These musical associations are no surprise, since Hu trained as a cellist until she was sidelined by injury. The Taiwanese-born daughter of a precious-stone dealer and a pearl and jade expert, she worked for Harry Winston, Van Cleef & Arpels, and Christie’s before founding her namesake company in New York in 2007. Just a few years later, her Côte d’Azur brooch—an extravagant foliate pavé-set piece centered by a massive Burmese sapphire—sold for $4.57 million at Christie’s Geneva, an auction record at the time for a contemporary jewelry designer.
Her designs fuse Eastern motifs (cranes, peonies, bamboo) and Western art inspirations (Gustav Klimt and Claude Monet), ingeniously wrought in 18K gold or titanium and featuring baroque stones set against a pattern of color that’s as subtle as light on water. (Hu describes the effect as pointillistic.) Case in point: her jaw-dropping Water Lilies piece, which was inspired by Monet’s garden in Giverny. As supple as silk, it contains some 2,000 stones—a gradation of white, pink, and gray diamonds, as well as pastel sapphires—anchored by vivid green tsavorites and lavender-blue tanzanites.

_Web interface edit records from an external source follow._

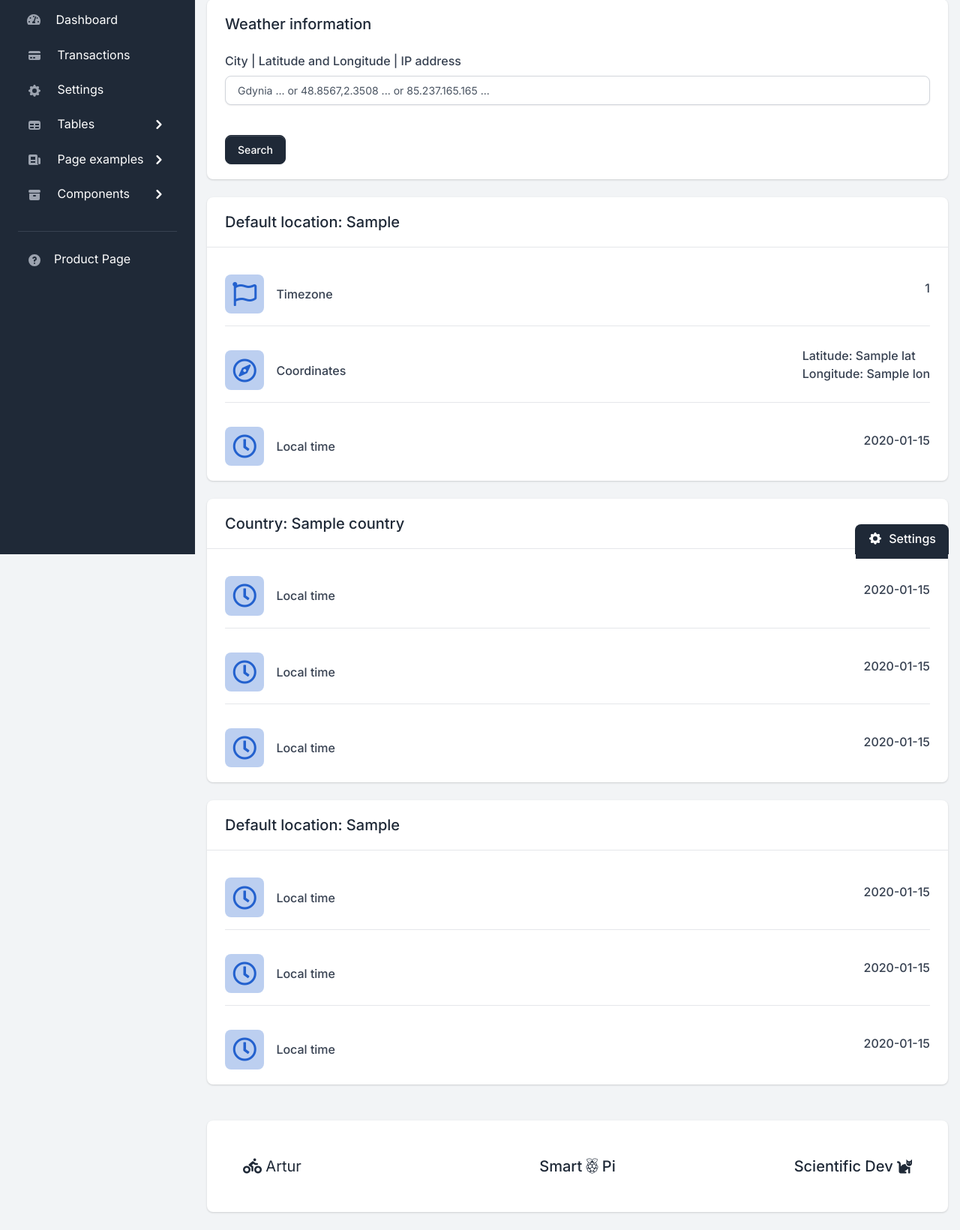
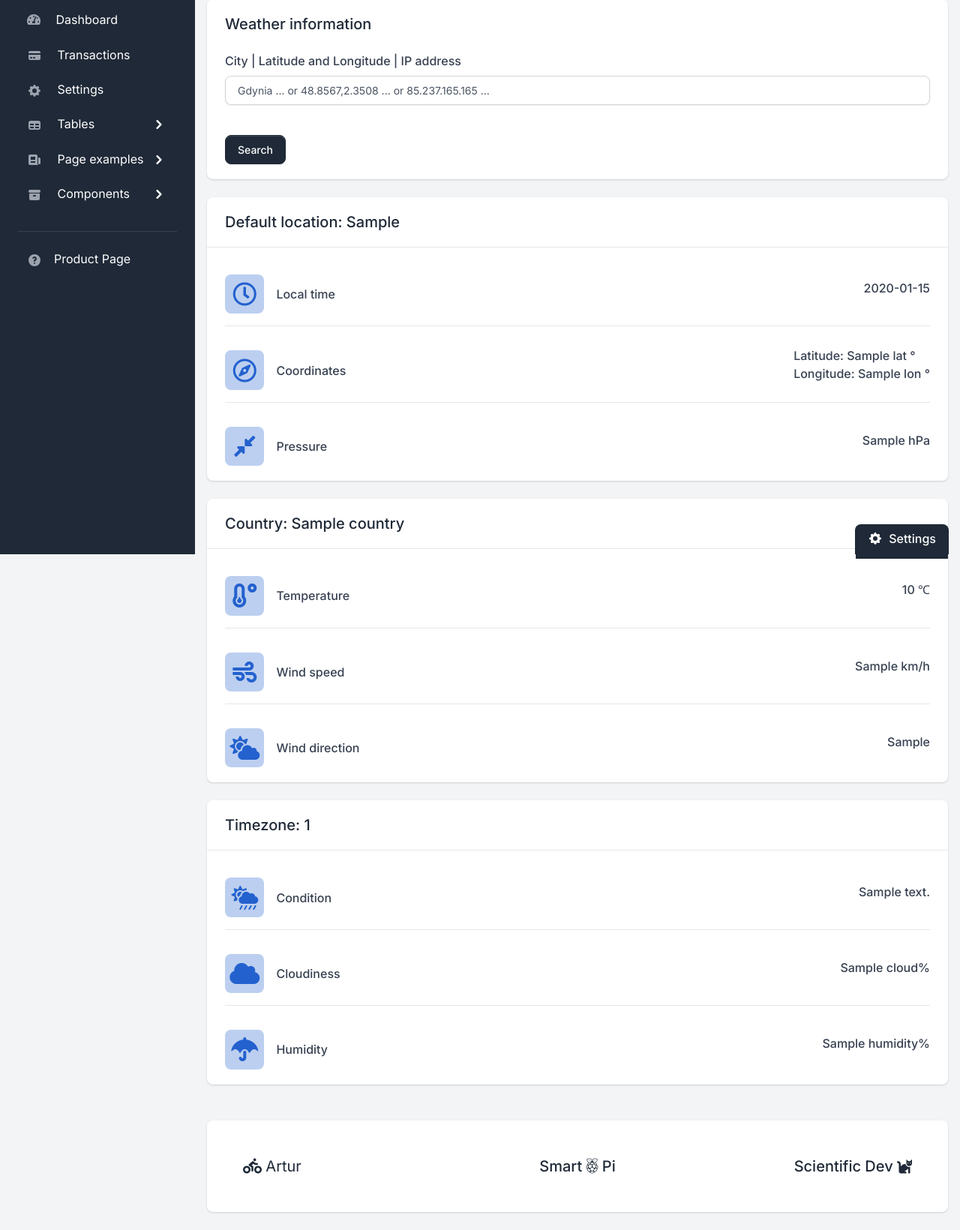
Before and after one commit to zacniewski/SmartPi, a Django app: template apps/templates/weather/weather.html in a window 1280 px wide. Shown: the part 61-1701 px from the top of the page at 75% size. Run offline with Django 3.2, Linux system fonts and the light colour scheme; the template is opened without the code that fills it: most values are stand-ins (such as "Sample title", 1, 10 or a date in 2020); some libraries are stand-ins or nearby versions.

Commit message:
Finish default location weather page

```diff
--- a/apps/templates/weather/weather.html
+++ b/apps/templates/weather/weather.html
@@ -159,18 +159,18 @@
                 <div class="d-flex align-items-center justify-content-between border-bottom pb-3">
                     <div class="d-flex align-items-center pt-3">
                             <div class="icon-shape icon-sm icon-shape-info rounded me-3">
-                                <i class="far fa-flag fa-2x"></i>
+                                <i class="far fa-clock fa-2x"></i>
                             </div>
                             <div class="d-block">
-                                <label class="mb-0">Timezone</label>
+                                <label class="mb-0">Local time</label>
                                 <h4 class="mb-0"></h4>
                             </div>
-                        </div>
-                    <div>
+                   </div>
+                   <div>
                         <span class="d-flex align-items-center fw-bold">
-                            {{ current_weather_data.location.tz_id }}
+                            {{ current_weather_data.location.localtime }}
                         </span>
-                    </div>
+                   </div>
                 </div>
                 <div class="d-flex align-items-center justify-content-between border-bottom py-3">
                     <div class="d-flex align-items-center pt-3">
@@ -184,28 +184,28 @@
                         </div>
                     <div>
                         <span class="d-flex align-items-center fw-bold">
-                            Latitude: {{ current_weather_data.location.lat }}
+                            Latitude: {{ current_weather_data.location.lat }} &deg;
                         </span>
                         <span class="d-flex align-items-center fw-bold">
-                            Longitude: {{ current_weather_data.location.lon }}
+                            Longitude: {{ current_weather_data.location.lon }} &deg;
                         </span>
                     </div>
                 </div>
                 <div class="d-flex align-items-center justify-content-between pt-3">
                    <div class="d-flex align-items-center pt-3">
                             <div class="icon-shape icon-sm icon-shape-info rounded me-3">
-                                <i class="far fa-clock fa-2x"></i>
+                                <i class="fas fa-compress-alt fa-2x"></i>
                             </div>
                             <div class="d-block">
-                                <label class="mb-0">Local time</label>
+                                <label class="mb-0">Pressure</label>
                                 <h4 class="mb-0"></h4>
                             </div>
-                        </div>
+                   </div>
                    <div>
                         <span class="d-flex align-items-center fw-bold">
-                            {{ current_weather_data.location.localtime }}
+                            {{ current_weather_data.current.pressure_mb }} hPa
                         </span>
-                    </div>
+                   </div>
                 </div>
             </div>
         </div>
@@ -219,48 +219,48 @@
                 <div class="d-flex align-items-center justify-content-between border-bottom pb-3">
                     <div class="d-flex align-items-center pt-3">
                             <div class="icon-shape icon-sm icon-shape-info rounded me-3">
-                                <i class="far fa-clock fa-2x"></i>
+                                <i class="fas fa-temperature-low fa-2x"></i>
                             </div>
                             <div class="d-block">
-                                <label class="mb-0">Local time</label>
+                                <label class="mb-0">Temperature</label>
                                 <h4 class="mb-0"></h4>
                             </div>
                         </div>
                    <div>
                         <span class="d-flex align-items-center fw-bold">
-                            {{ current_weather_data.location.localtime }}
+                            {{ current_weather_data.current.temp_c }} ℃
                         </span>
                     </div>
                 </div>
                 <div class="d-flex align-items-center justify-content-between border-bottom py-3">
                     <div class="d-flex align-items-center pt-3">
                             <div class="icon-shape icon-sm icon-shape-info rounded me-3">
-                                <i class="far fa-clock fa-2x"></i>
+                                <i class="fas fa-wind fa-2x"></i>
                             </div>
                             <div class="d-block">
-                                <label class="mb-0">Local time</label>
+                                <label class="mb-0">Wind speed</label>
                                 <h4 class="mb-0"></h4>
                             </div>
                         </div>
                    <div>
                         <span class="d-flex align-items-center fw-bold">
-                            {{ current_weather_data.location.localtime }}
+                            {{ current_weather_data.current.wind_kph }} km/h
                         </span>
                     </div>
                 </div>
                 <div class="d-flex align-items-center justify-content-between pt-3">
                     <div class="d-flex align-items-center pt-3">
                             <div class="icon-shape icon-sm icon-shape-info rounded me-3">
-                                <i class="far fa-clock fa-2x"></i>
+                                <i class="fas fa-cloud-sun fa-2x"></i>
                             </div>
                             <div class="d-block">
-                                <label class="mb-0">Local time</label>
+                                <label class="mb-0">Wind direction</label>
                                 <h4 class="mb-0"></h4>
                             </div>
                         </div>
                    <div>
                         <span class="d-flex align-items-center fw-bold">
-                            {{ current_weather_data.location.localtime }}
+                            {{ current_weather_data.current.wind_dir }}
                         </span>
                     </div>
                 </div>
@@ -270,54 +270,54 @@
         <div class="col-12 col-xxl-4 mb-4">
             <div class="card border-0 shadow">
             <div class="card-header border-bottom d-flex align-items-center justify-content-between">
-                <h2 class="fs-5 fw-bold mb-0">Default location: {{ default_location }}</h2>
+                <h2 class="fs-5 fw-bold mb-0">Timezone: {{ current_weather_data.location.tz_id }}</h2>
             </div>
             <div class="card-body">
                 <div class="d-flex align-items-center justify-content-between border-bottom pb-3">
                     <div class="d-flex align-items-center pt-3">
                             <div class="icon-shape icon-sm icon-shape-info rounded me-3">
-                                <i class="far fa-clock fa-2x"></i>
+                                <i class="fas fa-cloud-sun-rain fa-2x"></i>
                             </div>
                             <div class="d-block">
-                                <label class="mb-0">Local time</label>
+                                <label class="mb-0">Condition</label>
                                 <h4 class="mb-0"></h4>
                             </div>
                         </div>
                    <div>
                         <span class="d-flex align-items-center fw-bold">
-                            {{ current_weather_data.location.localtime }}
+                            {{ current_weather_data.current.condition.text }}
                         </span>
                     </div>
                 </div>
                 <div class="d-flex align-items-center justify-content-between border-bottom py-3">
                     <div class="d-flex align-items-center pt-3">
                             <div class="icon-shape icon-sm icon-shape-info rounded me-3">
-                                <i class="far fa-clock fa-2x"></i>
+                                <i class="fas fa-cloud fa-2x"></i>
                             </div>
                             <div class="d-block">
-                                <label class="mb-0">Local time</label>
+                                <label class="mb-0">Cloudiness</label>
                                 <h4 class="mb-0"></h4>
                             </div>
                         </div>
                    <div>
                         <span class="d-flex align-items-center fw-bold">
-                            {{ current_weather_data.location.localtime }}
+                            {{ current_weather_data.current.cloud }}%
                         </span>
                     </div>
                 </div>
                 <div class="d-flex align-items-center justify-content-between pt-3">
                     <div class="d-flex align-items-center pt-3">
                             <div class="icon-shape icon-sm icon-shape-info rounded me-3">
-                                <i class="far fa-clock fa-2x"></i>
+                                <i class="fas fa-umbrella fa-2x"></i>
                             </div>
                             <div class="d-block">
-                                <label class="mb-0">Local time</label>
+                                <label class="mb-0">Humidity</label>
                                 <h4 class="mb-0"></h4>
                             </div>
                         </div>
                    <div>
                         <span class="d-flex align-items-center fw-bold">
-                            {{ current_weather_data.location.localtime }}
+                            {{ current_weather_data.current.humidity }}%
                         </span>
                     </div>
                 </div>
--- a/apps/weather/views.py
+++ b/apps/weather/views.py
@@ -12,7 +12,7 @@ def weather_in_default_location(request):
     current_weather_api_url += "?key=" + wak + "&q=" + default_location + "&aqi=no"
     response = requests.get(current_weather_api_url)
     print(response.json())
-    return render(request, 'weather/weather.html', {'default_weather_data': response.json(),
+    return render(request, 'weather/weather.html', {'current_weather_data': response.json(),
                                                     'default_location': default_location})
 
 
```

Hu lives at a whirlwind pace, traveling the world to meet with celebrities and private clients like Macau billionaire Pansy Ho; Natalie Portman, Emily Blunt, and Gwyneth Paltrow regularly wear Hu’s jewelry on the red carpet. “Each month I circle the globe two and a half times,” she says. After her grand debut at the 2017 Paris Biennale, Hu is pursuing a more public role. This year alone she has had solo shows at the State Historical Museum in Moscow and Paris’s Place Vendôme.
Though she now has flagship stores in Paris, Shanghai, and Taiwan, along with new venues in Monte Carlo and Hong Kong, Hu isn’t forgetting her hometown admirers: A New York boutique, fittingly located at the Museum of Modern Art, is on the way.
A version of this article first appeared in print in our 2018 Fall Issue under the headline Perfect Score. Subscribe to the magazine.